_Instructions to follow_
Go through the entries below and collect each line with the string "cancelled" in it.

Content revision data
* * * *
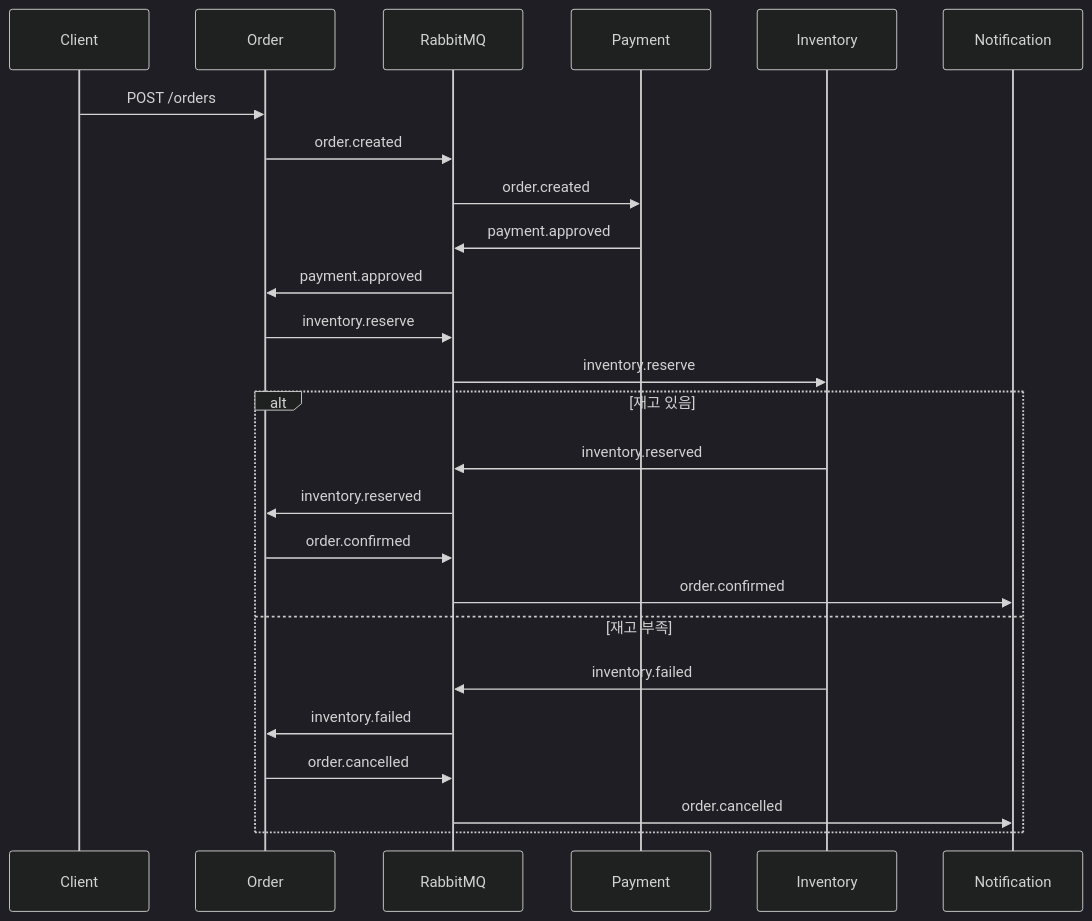
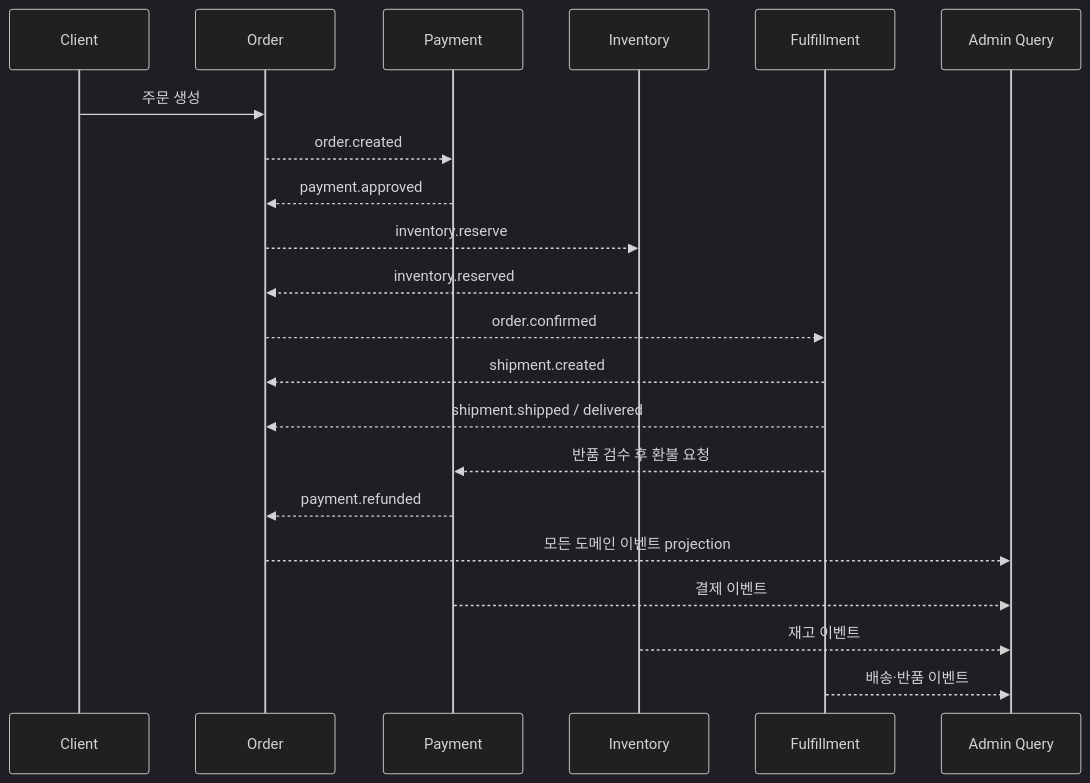
Before and after one commit to lulupang2/ecommerce: the second of 2 diagrams in docs/ARCHITECTURE.md, drawn with Mermaid (dark theme). The commit also changed other lines of this file and 39 other files, not shown here.

````diff
--- a/docs/ARCHITECTURE.md
+++ b/docs/ARCHITECTURE.md
@@ -41,27 +40,23 @@
 ```mermaid
 sequenceDiagram
-  participant Client
-  participant Order
-  participant Bus as RabbitMQ
-  participant Payment
-  participant Inventory
-  participant Notification
-  Client->>Order: POST /orders
-  Order->>Bus: order.created
-  Bus->>Payment: order.created
-  Payment->>Bus: payment.approved
-  Bus->>Order: payment.approved
-  Order->>Bus: inventory.reserve
-  Bus->>Inventory: inventory.reserve
-  alt 재고 있음
-    Inventory->>Bus: inventory.reserved
-    Bus->>Order: inventory.reserved
-    Order->>Bus: order.confirmed
-    Bus->>Notification: order.confirmed
-  else 재고 부족
-    Inventory->>Bus: inventory.failed
-    Bus->>Order: inventory.failed
-    Order->>Bus: order.cancelled
-    Bus->>Notification: order.cancelled
-  end
+  participant C as Client
+  participant O as Order
+  participant P as Payment
+  participant I as Inventory
+  participant F as Fulfillment
+  participant A as Admin Query
+  C->>O: 주문 생성
+  O-->>P: order.created
+  P-->>O: payment.approved
+  O-->>I: inventory.reserve
+  I-->>O: inventory.reserved
+  O-->>F: order.confirmed
+  F-->>O: shipment.created
+  F-->>O: shipment.shipped / delivered
+  F-->>P: 반품 검수 후 환불 요청
+  P-->>O: payment.refunded
+  O-->>A: 모든 도메인 이벤트 projection
+  P-->>A: 결제 이벤트
+  I-->>A: 재고 이벤트
+  F-->>A: 배송·반품 이벤트
 ```
````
* * * *
_Solution for this problem_
-    Order->>Bus: order.cancelled
-    Bus->>Notification: order.cancelled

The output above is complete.